Whether it's something in the water or the grooving sounds of country music, the aftermath of what one health officials calls Grand Junction's "Woodstock" drives up pregnancies in this city each year.
Nurse-Family Partnership supervisor Wanda Scott said referrals to her agency from the Mesa County Health Department quadruple every year after the music festival Country Jam. Scott told commissioners about the phenomena Monday during a presentation called, "How are the Children?"
Scott said on average the health clinic sees between 25 and 30 pregnancies a month. She says five weeks after the festival that number jumps to almost 80 a month.
The festival ran from June 26-29. Performers included Tim McGraw, Clay Walker and Sugarland.

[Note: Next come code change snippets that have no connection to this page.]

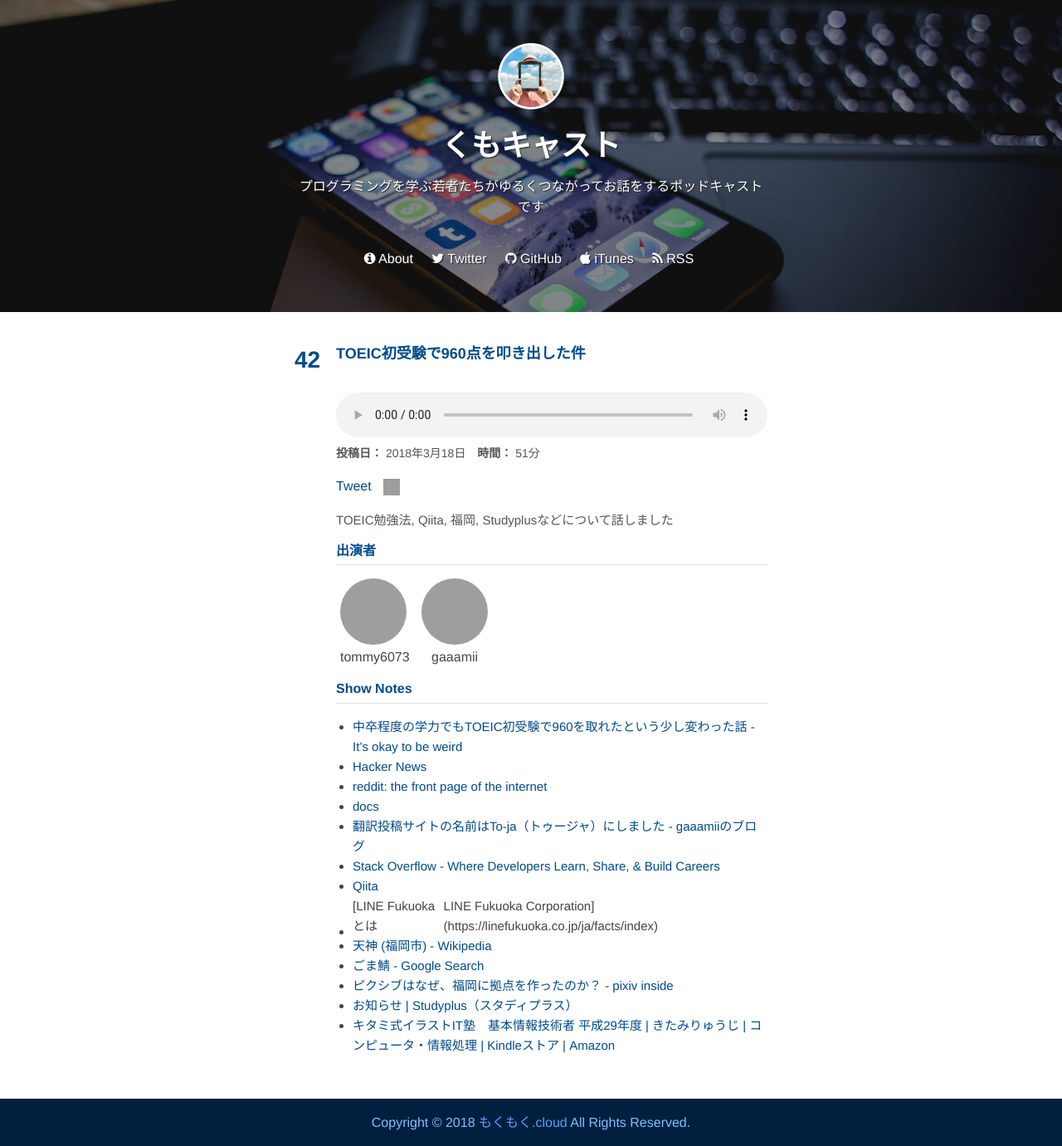
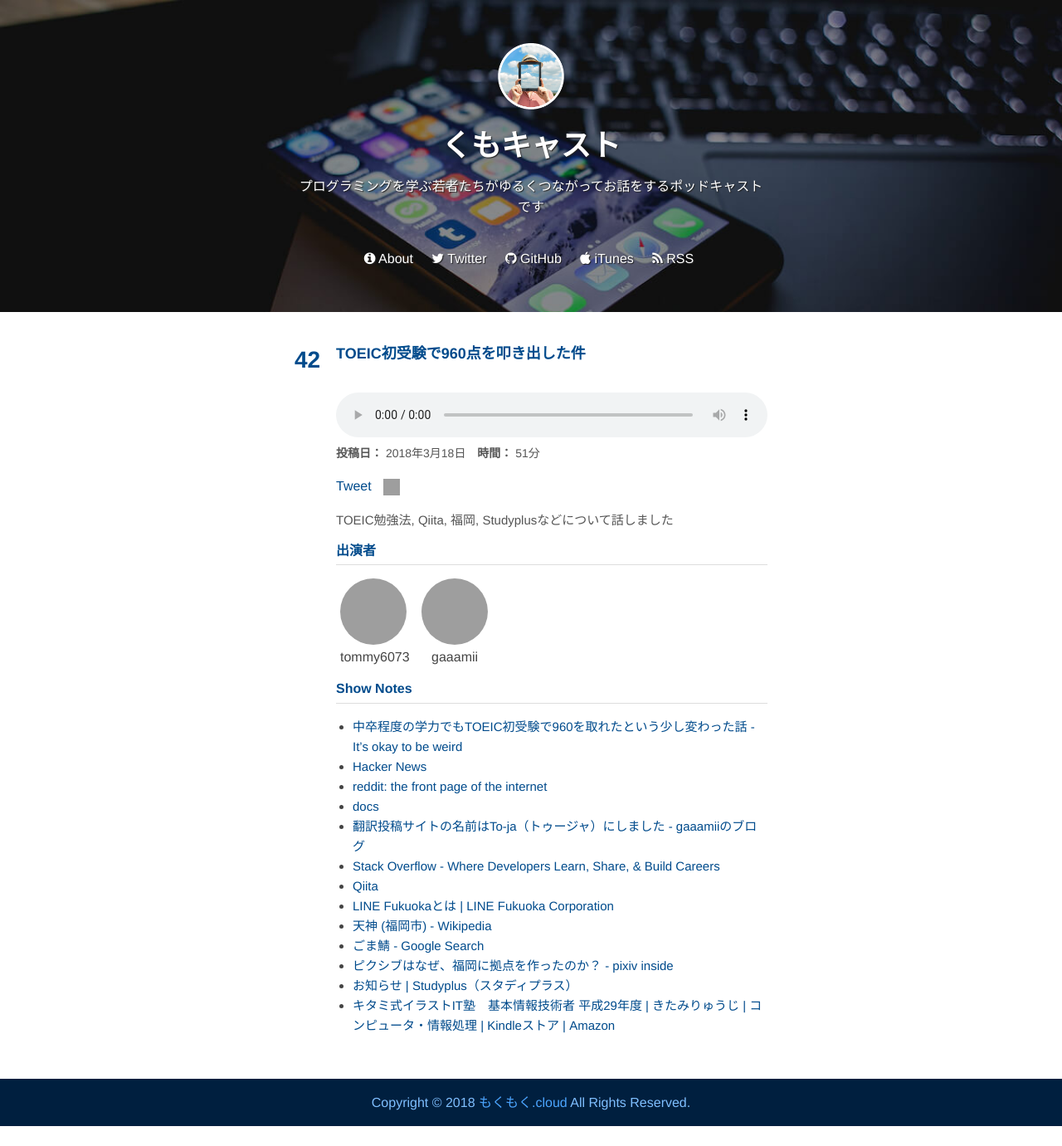
Before and after one commit to kumocast/kumocast.github.io, a Jekyll site: the page built from _posts/2018-03-10-how-to-get-high-score-in-toeic.md, in a window 1280 px wide. Shown: the whole page at 83% size. Built offline with Jekyll 4.4.1, drawn with Linux system fonts in a browser that asks for light colours; nearby versions of some CDN libraries; comment, search, counter and statistics services are not loaded; after the commit the page ends 1357 px from its top, so only the background shows below that; grey boxes are pictures that could not be loaded.

Commit message:
modify show note

```diff
--- a/_posts/2018-03-10-how-to-get-high-score-in-toeic.md
+++ b/_posts/2018-03-10-how-to-get-high-score-in-toeic.md
@@ -18,8 +18,8 @@ number: 42
 - [翻訳投稿サイトの名前はTo\-ja（トゥージャ）にしました \- gaaamiiのブログ](http://shgam.hatenadiary.jp/entry/2013/10/05/232306)
 - [Stack Overflow \- Where Developers Learn, Share, & Build Careers](https://stackoverflow.com/)
 - [Qiita](https://qiita.com)
-- [LINE Fukuokaとは | LINE Fukuoka Corporation](https://linefukuoka.co.jp/ja/facts/index)
-- [天神 (福岡市\) - Wikipedia](https://ja.wikipedia.org/wiki/%E5%A4%A9%E7%A5%9E_(%E7%A6%8F%E5%B2%A1%E5%B8%82))
+- [LINE Fukuokaとは \| LINE Fukuoka Corporation](https://linefukuoka.co.jp/ja/facts/index)
+- [天神 (福岡市\) \- Wikipedia](https://ja.wikipedia.org/wiki/%E5%A4%A9%E7%A5%9E_(%E7%A6%8F%E5%B2%A1%E5%B8%82))
 - [ごま鯖 \- Google Search](https://www.google.co.jp/search?q=%E3%81%94%E3%81%BE%E9%AF%96&source=lnms&tbm=isch)
 - [ピクシブはなぜ、福岡に拠点を作ったのか？ \- pixiv inside](https://inside.pixiv.blog/higashine/876)
 - [お知らせ \| Studyplus（スタディプラス）](https://www.studyplus.jp/notifications)
```
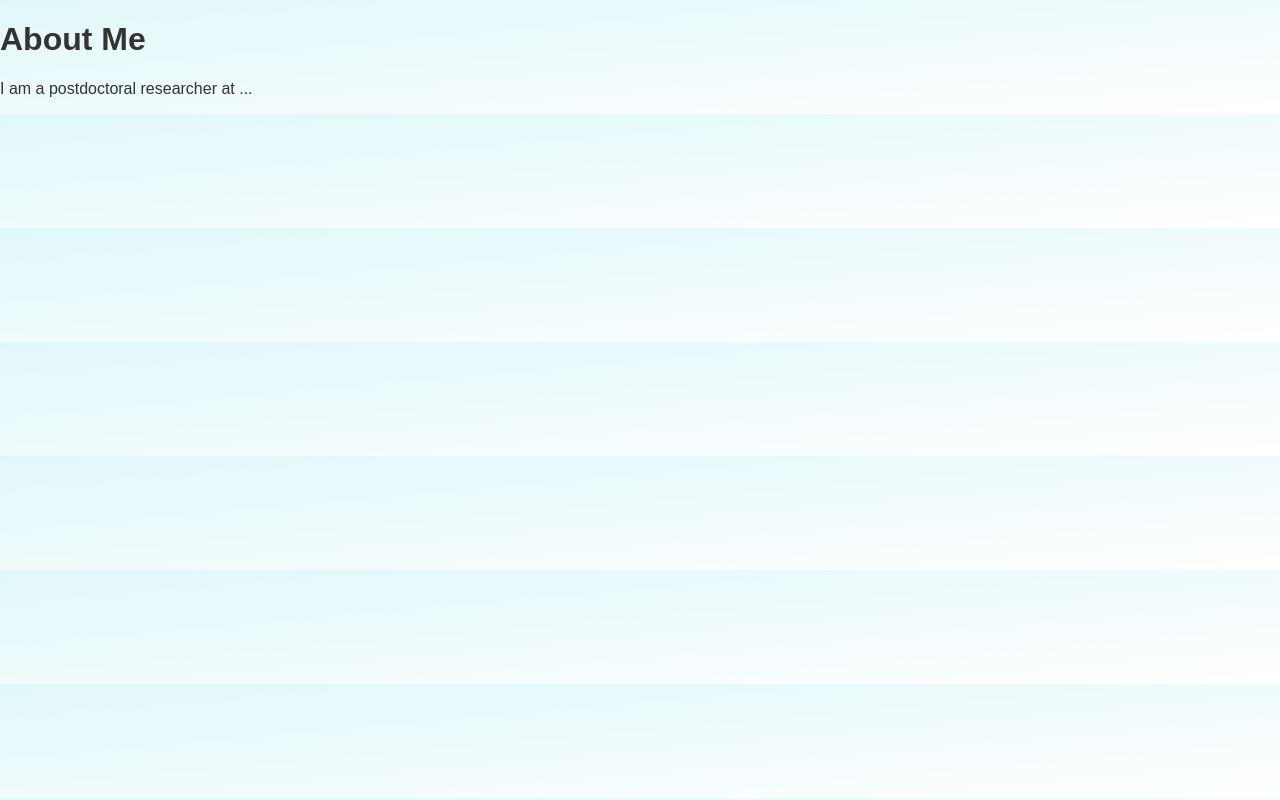
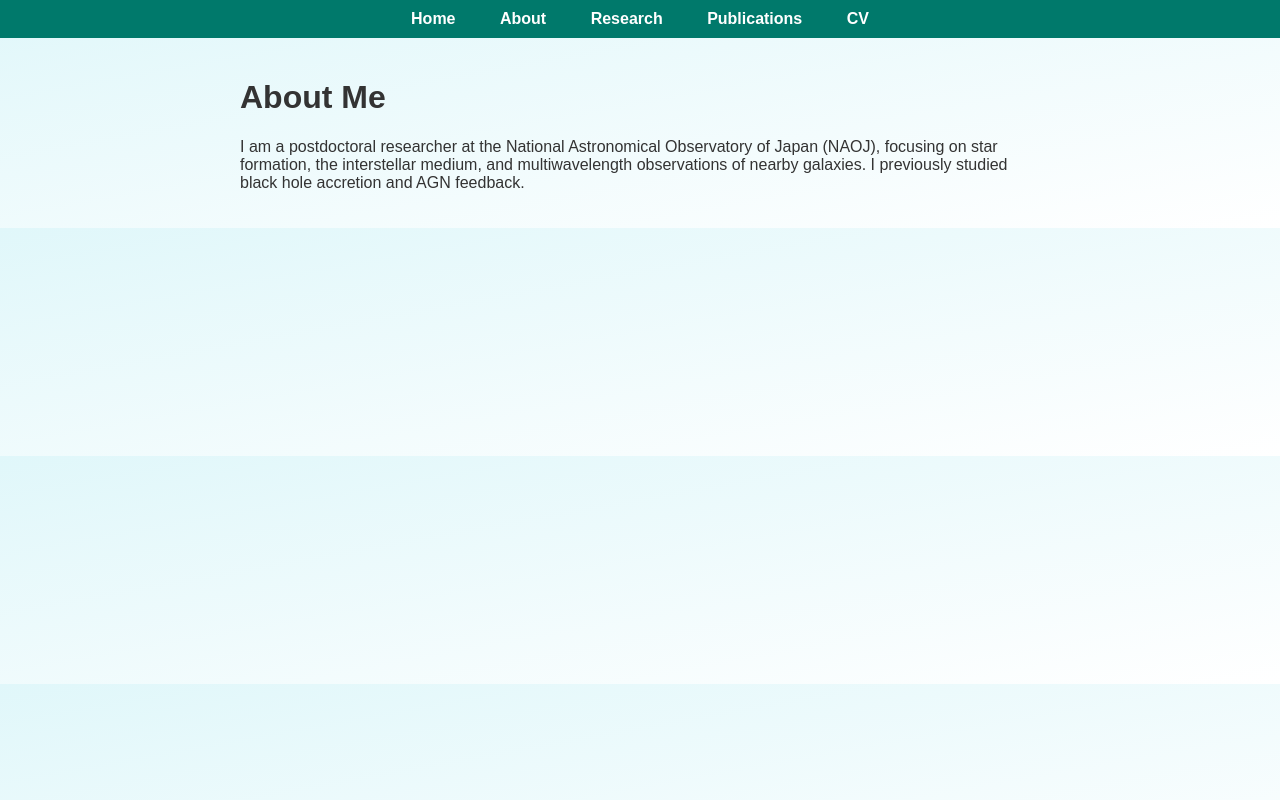
Before and after one commit to lzn-astro/Homepage, a plain HTML site: page about.html in a window 1280 px wide. Drawn offline with Linux system fonts and the light colour scheme.

Commit message:
Add beautiful homepage with subpages

```diff
--- a/about.html
+++ b/about.html
@@ -2,11 +2,19 @@
 <html lang="en">
 <head>
   <meta charset="UTF-8" />
-  <title>About - Dr. Your Name</title>
+  <title>About - Zongnan Li</title>
   <link rel="stylesheet" href="style.css" />
 </head>
 <body>
+    <nav>
+      <a href="index.html">Home</a>
+      <a href="about.html">About</a>
+      <a href="research.html">Research</a>
+      <a href="publications.html">Publications</a>
+      <a href="CV.pdf" target="_blank">CV</a>
+    </nav>
+    <main>
   <h1>About Me</h1>
-  <p>I am a postdoctoral researcher at ...</p>
+  <p>I am a postdoctoral researcher at the National Astronomical Observatory of Japan (NAOJ), focusing on star formation, the interstellar medium, and multiwavelength observations of nearby galaxies. I previously studied black hole accretion and AGN feedback.</p>
 </body>
 </html>
```
Also changed, not shown: index.html (+3 -3 lines), publications.html (+8 -0 lines), research.html (+8 -0 lines).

"That's our Grand Junction Woodstock," Scott said, referring to the 1969 counterculture rock festival in Bethel, N.Y., featuring such acts as Jimi Hendricks and Janis Joplin.
Grand Junction is a city of about 50,000 about 245 miles west of Denver.
Country Jam Director Steve Berg said the information surprised him.
"I certainly can't stop them from having sex. If we could stop it we certainly would," he said.
Commissioner Janet Rowland said education could help prevent unwanted teen pregnancies but didn't know what else could be done to stop them "short of putting birth control in the water at Country Jam."